____ Data provided
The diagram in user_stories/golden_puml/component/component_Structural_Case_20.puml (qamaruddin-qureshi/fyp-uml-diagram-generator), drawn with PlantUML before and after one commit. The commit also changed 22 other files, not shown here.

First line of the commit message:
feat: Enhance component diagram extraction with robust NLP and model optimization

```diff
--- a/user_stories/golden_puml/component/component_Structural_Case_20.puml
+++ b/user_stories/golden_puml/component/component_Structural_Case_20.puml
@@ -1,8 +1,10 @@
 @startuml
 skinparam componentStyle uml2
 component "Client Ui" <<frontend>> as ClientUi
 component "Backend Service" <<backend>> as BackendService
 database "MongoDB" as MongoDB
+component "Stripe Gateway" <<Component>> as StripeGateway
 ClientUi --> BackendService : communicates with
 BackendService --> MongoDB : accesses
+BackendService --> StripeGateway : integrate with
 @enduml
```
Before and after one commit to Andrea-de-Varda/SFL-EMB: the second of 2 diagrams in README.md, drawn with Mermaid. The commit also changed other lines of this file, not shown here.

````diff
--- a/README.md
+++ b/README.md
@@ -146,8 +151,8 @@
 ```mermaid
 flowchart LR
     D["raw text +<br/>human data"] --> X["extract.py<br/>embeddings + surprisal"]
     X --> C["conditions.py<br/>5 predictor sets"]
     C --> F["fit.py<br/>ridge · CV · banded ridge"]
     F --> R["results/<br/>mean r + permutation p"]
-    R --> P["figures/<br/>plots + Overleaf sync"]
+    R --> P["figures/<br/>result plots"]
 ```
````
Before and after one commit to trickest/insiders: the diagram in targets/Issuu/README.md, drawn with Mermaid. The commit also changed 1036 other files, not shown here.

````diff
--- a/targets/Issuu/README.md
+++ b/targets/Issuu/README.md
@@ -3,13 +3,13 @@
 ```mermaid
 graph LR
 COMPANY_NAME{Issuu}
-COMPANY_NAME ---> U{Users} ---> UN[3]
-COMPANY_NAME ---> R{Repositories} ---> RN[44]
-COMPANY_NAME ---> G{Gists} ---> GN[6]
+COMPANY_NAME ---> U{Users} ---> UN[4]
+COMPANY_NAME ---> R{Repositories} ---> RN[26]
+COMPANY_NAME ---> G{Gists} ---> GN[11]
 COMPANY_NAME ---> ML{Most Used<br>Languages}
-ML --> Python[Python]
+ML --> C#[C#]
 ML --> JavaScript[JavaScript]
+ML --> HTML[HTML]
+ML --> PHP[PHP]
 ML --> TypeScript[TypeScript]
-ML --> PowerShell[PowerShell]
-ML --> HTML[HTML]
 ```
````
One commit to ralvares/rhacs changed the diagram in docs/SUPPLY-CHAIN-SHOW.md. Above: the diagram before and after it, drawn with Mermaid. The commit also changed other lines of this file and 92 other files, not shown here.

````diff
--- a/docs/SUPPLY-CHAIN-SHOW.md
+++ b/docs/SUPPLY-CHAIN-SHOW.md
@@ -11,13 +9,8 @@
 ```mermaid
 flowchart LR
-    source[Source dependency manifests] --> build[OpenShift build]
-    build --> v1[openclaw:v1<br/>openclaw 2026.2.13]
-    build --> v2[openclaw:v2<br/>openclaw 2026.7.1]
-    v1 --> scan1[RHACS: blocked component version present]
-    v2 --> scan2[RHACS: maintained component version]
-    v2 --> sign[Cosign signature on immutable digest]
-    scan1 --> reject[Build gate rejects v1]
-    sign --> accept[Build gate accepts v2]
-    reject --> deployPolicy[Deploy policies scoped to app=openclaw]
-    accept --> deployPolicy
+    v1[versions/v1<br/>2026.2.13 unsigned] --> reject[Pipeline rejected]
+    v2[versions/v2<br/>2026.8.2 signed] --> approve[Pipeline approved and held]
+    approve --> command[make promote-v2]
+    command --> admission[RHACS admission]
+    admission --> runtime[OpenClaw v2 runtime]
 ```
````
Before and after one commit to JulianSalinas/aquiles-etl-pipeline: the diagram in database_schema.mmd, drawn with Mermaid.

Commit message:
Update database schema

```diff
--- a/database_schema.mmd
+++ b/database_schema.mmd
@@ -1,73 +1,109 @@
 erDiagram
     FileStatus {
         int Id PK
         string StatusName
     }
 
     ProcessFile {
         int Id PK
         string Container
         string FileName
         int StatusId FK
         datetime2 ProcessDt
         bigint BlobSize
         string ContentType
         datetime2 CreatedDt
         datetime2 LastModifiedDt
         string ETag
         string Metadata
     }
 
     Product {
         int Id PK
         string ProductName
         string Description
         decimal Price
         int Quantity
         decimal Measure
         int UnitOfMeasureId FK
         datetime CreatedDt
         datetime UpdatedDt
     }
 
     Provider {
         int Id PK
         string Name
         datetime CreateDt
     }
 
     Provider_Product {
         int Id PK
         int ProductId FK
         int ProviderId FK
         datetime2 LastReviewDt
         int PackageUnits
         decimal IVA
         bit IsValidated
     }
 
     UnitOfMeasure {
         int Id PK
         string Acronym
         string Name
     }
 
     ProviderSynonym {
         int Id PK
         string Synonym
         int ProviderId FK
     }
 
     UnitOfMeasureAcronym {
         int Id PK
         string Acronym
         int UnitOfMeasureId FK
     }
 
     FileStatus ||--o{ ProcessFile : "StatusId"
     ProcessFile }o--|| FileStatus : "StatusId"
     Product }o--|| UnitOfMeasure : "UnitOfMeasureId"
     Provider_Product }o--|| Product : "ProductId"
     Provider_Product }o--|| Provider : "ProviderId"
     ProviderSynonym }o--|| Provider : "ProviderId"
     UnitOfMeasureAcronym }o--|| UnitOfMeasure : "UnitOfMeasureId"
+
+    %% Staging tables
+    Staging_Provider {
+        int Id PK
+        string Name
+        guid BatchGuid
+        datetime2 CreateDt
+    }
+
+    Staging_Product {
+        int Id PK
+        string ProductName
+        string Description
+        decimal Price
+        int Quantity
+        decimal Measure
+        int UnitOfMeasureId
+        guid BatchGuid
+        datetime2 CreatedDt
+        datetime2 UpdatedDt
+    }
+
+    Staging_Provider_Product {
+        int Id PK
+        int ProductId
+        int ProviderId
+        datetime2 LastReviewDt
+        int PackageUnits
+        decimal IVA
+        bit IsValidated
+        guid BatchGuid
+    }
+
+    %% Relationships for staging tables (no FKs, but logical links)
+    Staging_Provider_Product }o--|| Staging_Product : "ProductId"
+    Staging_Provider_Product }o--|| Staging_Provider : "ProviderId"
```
________
*Work order*
Each line of the data above containing the string "UnitOfMeasureId" is to be copied.

*Answer for the task*
         int UnitOfMeasureId FK
         int UnitOfMeasureId FK
     Product }o--|| UnitOfMeasure : "UnitOfMeasureId"
     UnitOfMeasureAcronym }o--|| UnitOfMeasure : "UnitOfMeasureId"
+        int UnitOfMeasureId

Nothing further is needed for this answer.